From the first line to the last, give the data again exactly.

** Opening Supplied entries block **

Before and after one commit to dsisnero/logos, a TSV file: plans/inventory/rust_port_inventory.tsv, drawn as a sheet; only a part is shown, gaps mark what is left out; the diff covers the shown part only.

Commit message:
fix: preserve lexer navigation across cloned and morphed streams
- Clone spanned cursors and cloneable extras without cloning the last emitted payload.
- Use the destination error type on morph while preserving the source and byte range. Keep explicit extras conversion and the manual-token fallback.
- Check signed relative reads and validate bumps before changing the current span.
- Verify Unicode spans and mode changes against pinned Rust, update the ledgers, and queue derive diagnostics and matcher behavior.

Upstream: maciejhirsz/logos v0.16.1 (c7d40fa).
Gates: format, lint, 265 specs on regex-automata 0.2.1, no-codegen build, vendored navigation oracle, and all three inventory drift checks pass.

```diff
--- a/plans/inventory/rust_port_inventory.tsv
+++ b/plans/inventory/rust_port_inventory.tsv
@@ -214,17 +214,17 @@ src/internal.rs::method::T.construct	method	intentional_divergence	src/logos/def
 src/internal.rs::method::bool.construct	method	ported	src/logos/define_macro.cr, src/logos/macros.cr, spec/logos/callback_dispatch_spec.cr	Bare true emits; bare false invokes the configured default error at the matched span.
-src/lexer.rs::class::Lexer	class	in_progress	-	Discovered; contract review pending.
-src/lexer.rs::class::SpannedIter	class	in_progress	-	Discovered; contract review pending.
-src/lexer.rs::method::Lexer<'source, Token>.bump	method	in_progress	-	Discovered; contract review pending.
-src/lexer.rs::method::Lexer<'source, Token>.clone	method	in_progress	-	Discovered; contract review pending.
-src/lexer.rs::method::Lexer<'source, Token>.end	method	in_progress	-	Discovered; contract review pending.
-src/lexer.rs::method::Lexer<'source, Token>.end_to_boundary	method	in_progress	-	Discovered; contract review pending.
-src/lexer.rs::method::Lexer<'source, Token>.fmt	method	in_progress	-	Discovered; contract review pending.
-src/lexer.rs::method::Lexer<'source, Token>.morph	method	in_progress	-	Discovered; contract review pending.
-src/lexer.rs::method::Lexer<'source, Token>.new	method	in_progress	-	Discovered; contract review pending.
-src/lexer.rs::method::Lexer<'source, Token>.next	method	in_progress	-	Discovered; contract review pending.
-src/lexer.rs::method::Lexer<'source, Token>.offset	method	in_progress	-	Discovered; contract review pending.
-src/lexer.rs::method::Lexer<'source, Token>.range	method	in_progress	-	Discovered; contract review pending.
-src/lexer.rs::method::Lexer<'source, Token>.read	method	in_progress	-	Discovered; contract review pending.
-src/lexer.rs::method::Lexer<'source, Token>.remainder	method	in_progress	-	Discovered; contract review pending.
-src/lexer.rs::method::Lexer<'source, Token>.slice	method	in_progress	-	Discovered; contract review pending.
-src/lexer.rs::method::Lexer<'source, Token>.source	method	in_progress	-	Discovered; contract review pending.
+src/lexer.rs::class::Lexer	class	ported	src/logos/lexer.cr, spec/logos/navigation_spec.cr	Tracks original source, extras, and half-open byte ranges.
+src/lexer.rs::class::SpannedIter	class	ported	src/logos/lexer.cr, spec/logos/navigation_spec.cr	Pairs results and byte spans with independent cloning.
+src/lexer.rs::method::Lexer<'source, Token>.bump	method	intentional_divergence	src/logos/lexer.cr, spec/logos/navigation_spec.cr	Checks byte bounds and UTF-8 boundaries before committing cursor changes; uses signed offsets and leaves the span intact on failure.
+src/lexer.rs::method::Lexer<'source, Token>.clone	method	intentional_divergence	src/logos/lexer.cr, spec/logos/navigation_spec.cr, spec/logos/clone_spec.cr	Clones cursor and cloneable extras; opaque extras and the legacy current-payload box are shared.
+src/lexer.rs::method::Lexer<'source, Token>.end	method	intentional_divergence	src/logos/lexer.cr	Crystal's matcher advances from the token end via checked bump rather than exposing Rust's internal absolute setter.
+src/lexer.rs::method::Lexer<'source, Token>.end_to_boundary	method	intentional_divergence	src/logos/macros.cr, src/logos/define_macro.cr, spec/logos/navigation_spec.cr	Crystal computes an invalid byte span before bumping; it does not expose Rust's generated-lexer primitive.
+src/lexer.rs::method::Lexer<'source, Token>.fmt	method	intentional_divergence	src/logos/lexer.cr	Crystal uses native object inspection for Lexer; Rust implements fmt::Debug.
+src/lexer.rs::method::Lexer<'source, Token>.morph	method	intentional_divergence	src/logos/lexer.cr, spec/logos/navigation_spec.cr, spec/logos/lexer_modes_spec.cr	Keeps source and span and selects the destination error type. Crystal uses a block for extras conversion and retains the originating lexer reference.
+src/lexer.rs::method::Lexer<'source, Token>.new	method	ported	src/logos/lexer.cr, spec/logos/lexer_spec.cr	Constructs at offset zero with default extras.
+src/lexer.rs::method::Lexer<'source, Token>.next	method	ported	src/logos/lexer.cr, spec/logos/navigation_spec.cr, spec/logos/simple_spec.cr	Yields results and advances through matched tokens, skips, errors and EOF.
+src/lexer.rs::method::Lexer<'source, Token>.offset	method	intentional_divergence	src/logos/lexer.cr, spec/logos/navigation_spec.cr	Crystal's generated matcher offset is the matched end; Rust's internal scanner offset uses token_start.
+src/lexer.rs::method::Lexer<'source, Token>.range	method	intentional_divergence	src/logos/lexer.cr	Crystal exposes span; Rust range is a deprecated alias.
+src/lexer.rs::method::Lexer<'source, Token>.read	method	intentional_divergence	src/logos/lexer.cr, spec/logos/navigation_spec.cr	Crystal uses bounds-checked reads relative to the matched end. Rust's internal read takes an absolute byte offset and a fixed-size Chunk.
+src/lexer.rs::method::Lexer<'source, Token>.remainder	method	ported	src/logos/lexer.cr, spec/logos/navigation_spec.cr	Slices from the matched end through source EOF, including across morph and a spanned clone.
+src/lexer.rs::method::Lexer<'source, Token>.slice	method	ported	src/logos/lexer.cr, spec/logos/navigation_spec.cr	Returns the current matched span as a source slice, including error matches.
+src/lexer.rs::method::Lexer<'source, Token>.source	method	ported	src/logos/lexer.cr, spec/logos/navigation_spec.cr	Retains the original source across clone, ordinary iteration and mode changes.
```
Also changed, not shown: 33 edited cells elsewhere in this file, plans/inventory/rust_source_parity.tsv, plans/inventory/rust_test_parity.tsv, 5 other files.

** Closing Supplied entries block **

> **Response**
Before and after one commit to dsisnero/logos, a TSV file: plans/inventory/rust_port_inventory.tsv, drawn as a sheet; only a part is shown, gaps mark what is left out; the diff covers the shown part only.

Commit message:
fix: preserve lexer navigation across cloned and morphed streams
- Clone spanned cursors and cloneable extras without cloning the last emitted payload.
- Use the destination error type on morph while preserving the source and byte range. Keep explicit extras conversion and the manual-token fallback.
- Check signed relative reads and validate bumps before changing the current span.
- Verify Unicode spans and mode changes against pinned Rust, update the ledgers, and queue derive diagnostics and matcher behavior.

Upstream: maciejhirsz/logos v0.16.1 (c7d40fa).
Gates: format, lint, 265 specs on regex-automata 0.2.1, no-codegen build, vendored navigation oracle, and all three inventory drift checks pass.

```diff
--- a/plans/inventory/rust_port_inventory.tsv
+++ b/plans/inventory/rust_port_inventory.tsv
@@ -214,17 +214,17 @@ src/internal.rs::method::T.construct	method	intentional_divergence	src/logos/def
 src/internal.rs::method::bool.construct	method	ported	src/logos/define_macro.cr, src/logos/macros.cr, spec/logos/callback_dispatch_spec.cr	Bare true emits; bare false invokes the configured default error at the matched span.
-src/lexer.rs::class::Lexer	class	in_progress	-	Discovered; contract review pending.
-src/lexer.rs::class::SpannedIter	class	in_progress	-	Discovered; contract review pending.
-src/lexer.rs::method::Lexer<'source, Token>.bump	method	in_progress	-	Discovered; contract review pending.
-src/lexer.rs::method::Lexer<'source, Token>.clone	method	in_progress	-	Discovered; contract review pending.
-src/lexer.rs::method::Lexer<'source, Token>.end	method	in_progress	-	Discovered; contract review pending.
-src/lexer.rs::method::Lexer<'source, Token>.end_to_boundary	method	in_progress	-	Discovered; contract review pending.
-src/lexer.rs::method::Lexer<'source, Token>.fmt	method	in_progress	-	Discovered; contract review pending.
-src/lexer.rs::method::Lexer<'source, Token>.morph	method	in_progress	-	Discovered; contract review pending.
-src/lexer.rs::method::Lexer<'source, Token>.new	method	in_progress	-	Discovered; contract review pending.
-src/lexer.rs::method::Lexer<'source, Token>.next	method	in_progress	-	Discovered; contract review pending.
-src/lexer.rs::method::Lexer<'source, Token>.offset	method	in_progress	-	Discovered; contract review pending.
-src/lexer.rs::method::Lexer<'source, Token>.range	method	in_progress	-	Discovered; contract review pending.
-src/lexer.rs::method::Lexer<'source, Token>.read	method	in_progress	-	Discovered; contract review pending.
-src/lexer.rs::method::Lexer<'source, Token>.remainder	method	in_progress	-	Discovered; contract review pending.
-src/lexer.rs::method::Lexer<'source, Token>.slice	method	in_progress	-	Discovered; contract review pending.
-src/lexer.rs::method::Lexer<'source, Token>.source	method	in_progress	-	Discovered; contract review pending.
+src/lexer.rs::class::Lexer	class	ported	src/logos/lexer.cr, spec/logos/navigation_spec.cr	Tracks original source, extras, and half-open byte ranges.
+src/lexer.rs::class::SpannedIter	class	ported	src/logos/lexer.cr, spec/logos/navigation_spec.cr	Pairs results and byte spans with independent cloning.
+src/lexer.rs::method::Lexer<'source, Token>.bump	method	intentional_divergence	src/logos/lexer.cr, spec/logos/navigation_spec.cr	Checks byte bounds and UTF-8 boundaries before committing cursor changes; uses signed offsets and leaves the span intact on failure.
+src/lexer.rs::method::Lexer<'source, Token>.clone	method	intentional_divergence	src/logos/lexer.cr, spec/logos/navigation_spec.cr, spec/logos/clone_spec.cr	Clones cursor and cloneable extras; opaque extras and the legacy current-payload box are shared.
+src/lexer.rs::method::Lexer<'source, Token>.end	method	intentional_divergence	src/logos/lexer.cr	Crystal's matcher advances from the token end via checked bump rather than exposing Rust's internal absolute setter.
+src/lexer.rs::method::Lexer<'source, Token>.end_to_boundary	method	intentional_divergence	src/logos/macros.cr, src/logos/define_macro.cr, spec/logos/navigation_spec.cr	Crystal computes an invalid byte span before bumping; it does not expose Rust's generated-lexer primitive.
+src/lexer.rs::method::Lexer<'source, Token>.fmt	method	intentional_divergence	src/logos/lexer.cr	Crystal uses native object inspection for Lexer; Rust implements fmt::Debug.
+src/lexer.rs::method::Lexer<'source, Token>.morph	method	intentional_divergence	src/logos/lexer.cr, spec/logos/navigation_spec.cr, spec/logos/lexer_modes_spec.cr	Keeps source and span and selects the destination error type. Crystal uses a block for extras conversion and retains the originating lexer reference.
+src/lexer.rs::method::Lexer<'source, Token>.new	method	ported	src/logos/lexer.cr, spec/logos/lexer_spec.cr	Constructs at offset zero with default extras.
+src/lexer.rs::method::Lexer<'source, Token>.next	method	ported	src/logos/lexer.cr, spec/logos/navigation_spec.cr, spec/logos/simple_spec.cr	Yields results and advances through matched tokens, skips, errors and EOF.
+src/lexer.rs::method::Lexer<'source, Token>.offset	method	intentional_divergence	src/logos/lexer.cr, spec/logos/navigation_spec.cr	Crystal's generated matcher offset is the matched end; Rust's internal scanner offset uses token_start.
+src/lexer.rs::method::Lexer<'source, Token>.range	method	intentional_divergence	src/logos/lexer.cr	Crystal exposes span; Rust range is a deprecated alias.
+src/lexer.rs::method::Lexer<'source, Token>.read	method	intentional_divergence	src/logos/lexer.cr, spec/logos/navigation_spec.cr	Crystal uses bounds-checked reads relative to the matched end. Rust's internal read takes an absolute byte offset and a fixed-size Chunk.
+src/lexer.rs::method::Lexer<'source, Token>.remainder	method	ported	src/logos/lexer.cr, spec/logos/navigation_spec.cr	Slices from the matched end through source EOF, including across morph and a spanned clone.
+src/lexer.rs::method::Lexer<'source, Token>.slice	method	ported	src/logos/lexer.cr, spec/logos/navigation_spec.cr	Returns the current matched span as a source slice, including error matches.
+src/lexer.rs::method::Lexer<'source, Token>.source	method	ported	src/logos/lexer.cr, spec/logos/navigation_spec.cr	Retains the original source across clone, ordinary iteration and mode changes.
```
Also changed, not shown: 33 edited cells elsewhere in this file, plans/inventory/rust_source_parity.tsv, plans/inventory/rust_test_parity.tsv, 5 other files.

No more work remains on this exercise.